RECORDS FOR THE EXERCISE |
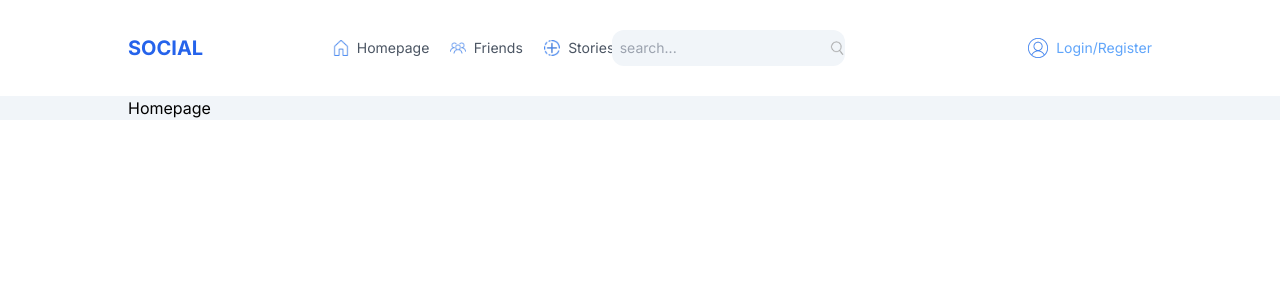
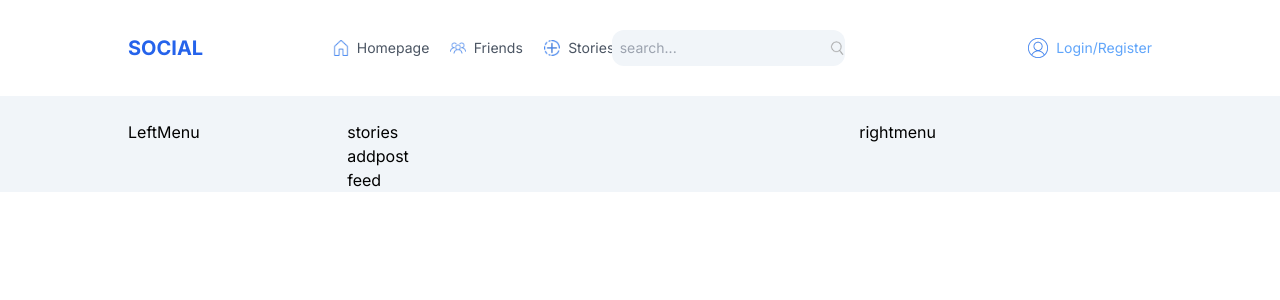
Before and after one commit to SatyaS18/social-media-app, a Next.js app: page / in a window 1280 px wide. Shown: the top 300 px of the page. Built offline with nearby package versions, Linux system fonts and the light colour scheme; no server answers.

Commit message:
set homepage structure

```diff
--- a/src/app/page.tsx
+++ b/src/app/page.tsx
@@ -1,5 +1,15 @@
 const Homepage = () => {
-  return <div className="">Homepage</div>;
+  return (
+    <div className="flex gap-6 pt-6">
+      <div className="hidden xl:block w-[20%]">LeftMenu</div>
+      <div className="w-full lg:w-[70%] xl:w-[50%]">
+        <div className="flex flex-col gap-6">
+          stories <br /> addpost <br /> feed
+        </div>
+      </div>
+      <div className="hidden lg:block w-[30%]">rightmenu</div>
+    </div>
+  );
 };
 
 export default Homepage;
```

* * *

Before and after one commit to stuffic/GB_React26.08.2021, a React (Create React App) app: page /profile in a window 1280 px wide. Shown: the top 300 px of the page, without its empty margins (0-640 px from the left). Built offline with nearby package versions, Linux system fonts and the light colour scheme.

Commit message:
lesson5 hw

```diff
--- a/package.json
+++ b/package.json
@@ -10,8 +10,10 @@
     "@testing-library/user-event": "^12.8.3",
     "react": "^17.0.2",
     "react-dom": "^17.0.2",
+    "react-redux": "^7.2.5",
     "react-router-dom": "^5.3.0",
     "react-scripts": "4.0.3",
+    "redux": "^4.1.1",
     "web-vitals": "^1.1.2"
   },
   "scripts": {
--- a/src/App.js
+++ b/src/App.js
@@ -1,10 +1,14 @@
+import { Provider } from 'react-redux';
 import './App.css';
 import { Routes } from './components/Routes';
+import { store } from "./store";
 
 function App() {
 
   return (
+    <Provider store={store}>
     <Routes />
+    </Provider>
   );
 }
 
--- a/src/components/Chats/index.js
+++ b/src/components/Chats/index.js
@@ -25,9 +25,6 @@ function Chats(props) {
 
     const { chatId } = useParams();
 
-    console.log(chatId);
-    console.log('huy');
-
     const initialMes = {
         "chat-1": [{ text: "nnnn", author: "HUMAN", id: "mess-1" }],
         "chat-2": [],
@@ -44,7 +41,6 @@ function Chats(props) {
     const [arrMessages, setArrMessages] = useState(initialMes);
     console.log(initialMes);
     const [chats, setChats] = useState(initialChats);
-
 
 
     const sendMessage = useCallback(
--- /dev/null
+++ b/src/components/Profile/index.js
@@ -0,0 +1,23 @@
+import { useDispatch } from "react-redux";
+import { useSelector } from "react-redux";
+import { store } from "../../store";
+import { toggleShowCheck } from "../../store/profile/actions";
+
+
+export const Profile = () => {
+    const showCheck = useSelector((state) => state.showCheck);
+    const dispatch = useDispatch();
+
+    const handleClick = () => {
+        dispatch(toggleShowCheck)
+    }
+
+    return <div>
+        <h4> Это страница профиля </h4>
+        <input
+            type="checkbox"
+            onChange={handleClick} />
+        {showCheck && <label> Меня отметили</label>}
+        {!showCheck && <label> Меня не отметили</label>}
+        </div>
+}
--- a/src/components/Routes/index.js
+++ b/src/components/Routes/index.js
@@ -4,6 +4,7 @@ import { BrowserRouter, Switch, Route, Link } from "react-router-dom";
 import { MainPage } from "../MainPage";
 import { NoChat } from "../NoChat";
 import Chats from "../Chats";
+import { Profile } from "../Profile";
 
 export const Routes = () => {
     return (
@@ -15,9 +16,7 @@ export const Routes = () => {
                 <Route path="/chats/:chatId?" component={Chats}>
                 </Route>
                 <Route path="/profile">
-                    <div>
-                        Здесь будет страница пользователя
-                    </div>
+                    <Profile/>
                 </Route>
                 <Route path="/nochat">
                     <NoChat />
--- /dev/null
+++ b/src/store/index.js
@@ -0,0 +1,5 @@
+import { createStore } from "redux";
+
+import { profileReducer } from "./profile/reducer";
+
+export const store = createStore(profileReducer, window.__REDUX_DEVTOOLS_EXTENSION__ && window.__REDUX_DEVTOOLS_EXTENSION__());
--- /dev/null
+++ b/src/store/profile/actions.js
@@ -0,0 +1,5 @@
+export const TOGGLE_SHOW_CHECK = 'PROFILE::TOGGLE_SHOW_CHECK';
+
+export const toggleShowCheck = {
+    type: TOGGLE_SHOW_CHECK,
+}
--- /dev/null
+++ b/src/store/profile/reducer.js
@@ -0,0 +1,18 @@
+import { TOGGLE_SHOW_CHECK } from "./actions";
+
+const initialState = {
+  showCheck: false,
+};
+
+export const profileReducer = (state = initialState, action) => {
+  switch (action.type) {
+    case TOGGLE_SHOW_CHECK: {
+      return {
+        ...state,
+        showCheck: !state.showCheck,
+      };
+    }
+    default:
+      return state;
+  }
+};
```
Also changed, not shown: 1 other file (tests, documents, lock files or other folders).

==

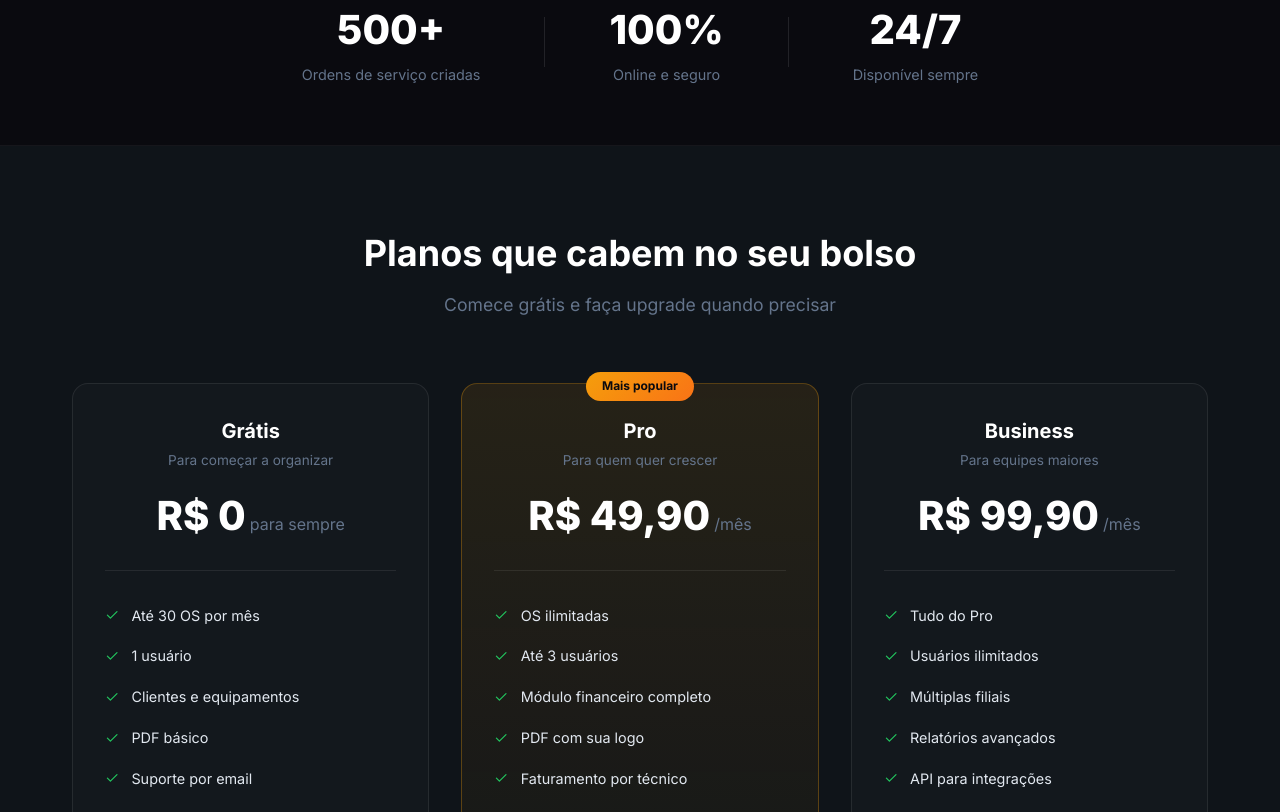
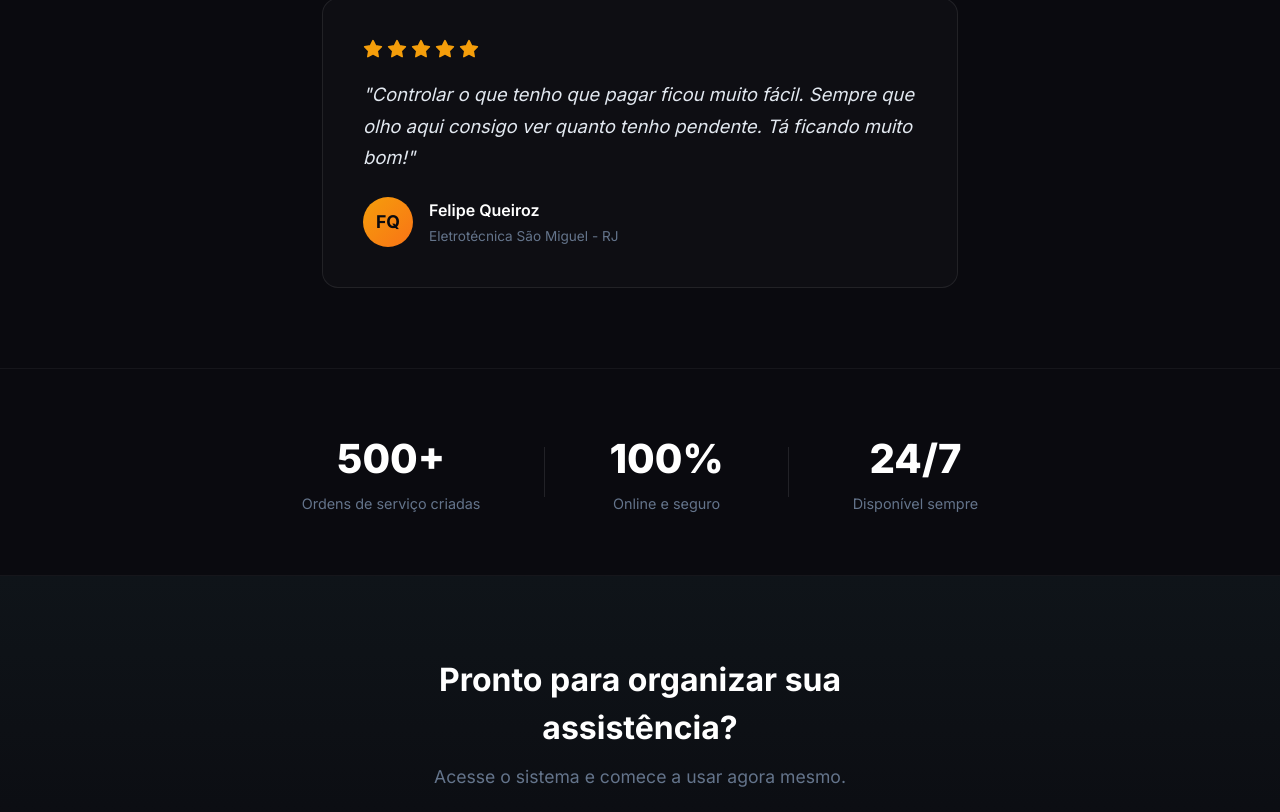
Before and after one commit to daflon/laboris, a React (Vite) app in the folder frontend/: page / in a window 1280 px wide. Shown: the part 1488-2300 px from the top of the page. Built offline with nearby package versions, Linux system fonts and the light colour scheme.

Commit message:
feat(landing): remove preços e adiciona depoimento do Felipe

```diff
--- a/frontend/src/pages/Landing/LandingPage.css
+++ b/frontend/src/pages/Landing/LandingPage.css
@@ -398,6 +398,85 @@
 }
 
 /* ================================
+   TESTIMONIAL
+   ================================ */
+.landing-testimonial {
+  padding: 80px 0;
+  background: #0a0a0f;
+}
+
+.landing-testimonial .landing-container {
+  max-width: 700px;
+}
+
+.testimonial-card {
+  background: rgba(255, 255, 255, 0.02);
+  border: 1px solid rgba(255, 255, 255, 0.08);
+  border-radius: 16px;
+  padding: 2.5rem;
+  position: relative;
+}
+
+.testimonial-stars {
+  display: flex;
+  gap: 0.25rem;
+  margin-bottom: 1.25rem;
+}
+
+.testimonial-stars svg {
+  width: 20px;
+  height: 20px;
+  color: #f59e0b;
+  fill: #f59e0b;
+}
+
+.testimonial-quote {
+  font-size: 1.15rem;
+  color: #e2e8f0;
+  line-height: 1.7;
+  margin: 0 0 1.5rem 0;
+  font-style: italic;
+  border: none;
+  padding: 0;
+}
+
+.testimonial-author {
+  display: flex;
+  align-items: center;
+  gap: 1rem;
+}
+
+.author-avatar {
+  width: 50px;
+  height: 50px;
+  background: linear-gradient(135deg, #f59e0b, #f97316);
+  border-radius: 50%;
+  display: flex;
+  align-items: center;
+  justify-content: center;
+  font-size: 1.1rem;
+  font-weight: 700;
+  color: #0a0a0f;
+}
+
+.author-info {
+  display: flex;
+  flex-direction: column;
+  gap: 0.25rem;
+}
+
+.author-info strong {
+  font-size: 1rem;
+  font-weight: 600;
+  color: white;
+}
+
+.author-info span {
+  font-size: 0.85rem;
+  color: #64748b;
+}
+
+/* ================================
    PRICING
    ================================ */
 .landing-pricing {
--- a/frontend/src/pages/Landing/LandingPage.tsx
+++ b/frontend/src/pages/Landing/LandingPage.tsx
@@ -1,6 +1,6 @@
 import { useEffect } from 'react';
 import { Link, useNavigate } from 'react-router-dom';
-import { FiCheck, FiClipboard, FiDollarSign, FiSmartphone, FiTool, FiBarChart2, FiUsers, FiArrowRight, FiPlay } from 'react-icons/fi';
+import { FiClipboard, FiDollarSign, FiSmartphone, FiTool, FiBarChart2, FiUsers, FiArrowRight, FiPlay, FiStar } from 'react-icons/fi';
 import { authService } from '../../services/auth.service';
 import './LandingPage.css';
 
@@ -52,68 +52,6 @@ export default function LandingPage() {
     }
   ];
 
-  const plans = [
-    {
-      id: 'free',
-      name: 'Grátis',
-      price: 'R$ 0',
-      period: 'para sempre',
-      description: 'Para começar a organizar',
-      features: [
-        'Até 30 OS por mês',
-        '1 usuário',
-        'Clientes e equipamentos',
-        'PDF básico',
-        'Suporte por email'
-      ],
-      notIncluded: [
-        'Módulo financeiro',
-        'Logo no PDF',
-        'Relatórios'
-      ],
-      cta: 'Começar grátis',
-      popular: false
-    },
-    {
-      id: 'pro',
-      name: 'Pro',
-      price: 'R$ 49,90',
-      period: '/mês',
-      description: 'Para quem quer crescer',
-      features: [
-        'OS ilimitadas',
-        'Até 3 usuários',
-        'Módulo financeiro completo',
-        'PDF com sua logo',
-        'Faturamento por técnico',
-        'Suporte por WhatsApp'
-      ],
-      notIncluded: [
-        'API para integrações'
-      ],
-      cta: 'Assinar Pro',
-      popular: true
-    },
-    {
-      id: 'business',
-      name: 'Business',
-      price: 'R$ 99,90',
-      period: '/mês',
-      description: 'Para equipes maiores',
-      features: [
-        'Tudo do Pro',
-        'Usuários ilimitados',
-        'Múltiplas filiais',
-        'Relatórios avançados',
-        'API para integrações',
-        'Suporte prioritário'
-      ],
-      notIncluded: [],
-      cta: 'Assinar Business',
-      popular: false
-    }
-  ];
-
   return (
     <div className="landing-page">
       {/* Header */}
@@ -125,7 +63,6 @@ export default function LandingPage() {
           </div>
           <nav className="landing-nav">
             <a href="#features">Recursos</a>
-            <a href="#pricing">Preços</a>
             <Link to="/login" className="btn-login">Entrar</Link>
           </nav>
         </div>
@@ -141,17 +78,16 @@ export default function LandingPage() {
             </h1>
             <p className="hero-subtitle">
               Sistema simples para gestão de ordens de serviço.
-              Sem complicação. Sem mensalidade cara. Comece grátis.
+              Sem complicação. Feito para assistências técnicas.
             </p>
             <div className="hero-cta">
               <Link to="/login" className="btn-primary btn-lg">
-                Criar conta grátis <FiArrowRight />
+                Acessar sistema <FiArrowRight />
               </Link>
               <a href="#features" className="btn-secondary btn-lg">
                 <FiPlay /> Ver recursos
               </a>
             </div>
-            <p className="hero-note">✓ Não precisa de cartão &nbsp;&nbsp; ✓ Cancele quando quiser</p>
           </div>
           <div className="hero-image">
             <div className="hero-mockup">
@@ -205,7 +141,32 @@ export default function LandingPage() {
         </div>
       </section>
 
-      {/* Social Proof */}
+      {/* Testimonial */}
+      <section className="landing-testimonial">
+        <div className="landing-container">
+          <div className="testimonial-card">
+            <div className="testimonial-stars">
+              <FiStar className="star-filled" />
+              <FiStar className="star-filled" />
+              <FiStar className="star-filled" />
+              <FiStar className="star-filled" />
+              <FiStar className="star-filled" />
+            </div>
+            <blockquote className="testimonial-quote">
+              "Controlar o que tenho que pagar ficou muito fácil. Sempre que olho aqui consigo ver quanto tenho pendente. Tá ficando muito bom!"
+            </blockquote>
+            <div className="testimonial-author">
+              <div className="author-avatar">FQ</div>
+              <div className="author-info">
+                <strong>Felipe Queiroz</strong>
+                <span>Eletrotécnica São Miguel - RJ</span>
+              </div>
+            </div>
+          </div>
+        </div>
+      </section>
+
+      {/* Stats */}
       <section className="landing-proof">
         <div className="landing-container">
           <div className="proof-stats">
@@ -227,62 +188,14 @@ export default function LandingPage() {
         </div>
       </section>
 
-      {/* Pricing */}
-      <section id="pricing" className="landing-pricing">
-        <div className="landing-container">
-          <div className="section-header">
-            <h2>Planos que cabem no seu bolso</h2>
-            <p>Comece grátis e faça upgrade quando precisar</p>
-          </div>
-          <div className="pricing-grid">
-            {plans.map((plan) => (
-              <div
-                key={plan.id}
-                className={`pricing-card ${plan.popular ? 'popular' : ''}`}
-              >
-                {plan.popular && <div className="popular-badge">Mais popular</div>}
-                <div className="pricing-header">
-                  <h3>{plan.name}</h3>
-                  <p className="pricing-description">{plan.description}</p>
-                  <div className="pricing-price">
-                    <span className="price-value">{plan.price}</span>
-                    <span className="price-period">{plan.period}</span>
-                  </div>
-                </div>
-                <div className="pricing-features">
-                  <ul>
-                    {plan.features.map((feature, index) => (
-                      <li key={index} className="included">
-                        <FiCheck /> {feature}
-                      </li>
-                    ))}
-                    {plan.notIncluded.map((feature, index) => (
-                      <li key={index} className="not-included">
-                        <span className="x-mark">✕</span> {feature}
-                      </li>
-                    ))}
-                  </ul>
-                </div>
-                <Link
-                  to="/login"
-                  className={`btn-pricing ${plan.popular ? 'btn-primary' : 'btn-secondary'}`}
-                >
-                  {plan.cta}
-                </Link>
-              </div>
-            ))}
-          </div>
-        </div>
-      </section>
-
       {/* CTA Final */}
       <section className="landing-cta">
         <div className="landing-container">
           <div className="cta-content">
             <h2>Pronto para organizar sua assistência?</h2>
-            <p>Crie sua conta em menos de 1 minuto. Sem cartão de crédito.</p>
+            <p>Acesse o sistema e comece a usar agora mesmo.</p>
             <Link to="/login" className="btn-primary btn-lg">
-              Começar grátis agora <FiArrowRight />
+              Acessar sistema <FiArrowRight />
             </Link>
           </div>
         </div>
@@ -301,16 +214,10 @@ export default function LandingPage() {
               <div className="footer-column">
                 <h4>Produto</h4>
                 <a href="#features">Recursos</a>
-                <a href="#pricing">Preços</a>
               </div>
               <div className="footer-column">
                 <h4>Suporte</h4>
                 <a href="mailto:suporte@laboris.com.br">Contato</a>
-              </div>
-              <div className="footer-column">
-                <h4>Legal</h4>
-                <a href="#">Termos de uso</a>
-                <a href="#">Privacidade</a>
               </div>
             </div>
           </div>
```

WHAT NEEDS TO BE DONE | Copy, from the lines above, each one that holds "card".

RESPONSE TO THIS EXERCISE |
+.testimonial-card {
+          <div className="testimonial-card">
-                className={`pricing-card ${plan.popular ? 'popular' : ''}`}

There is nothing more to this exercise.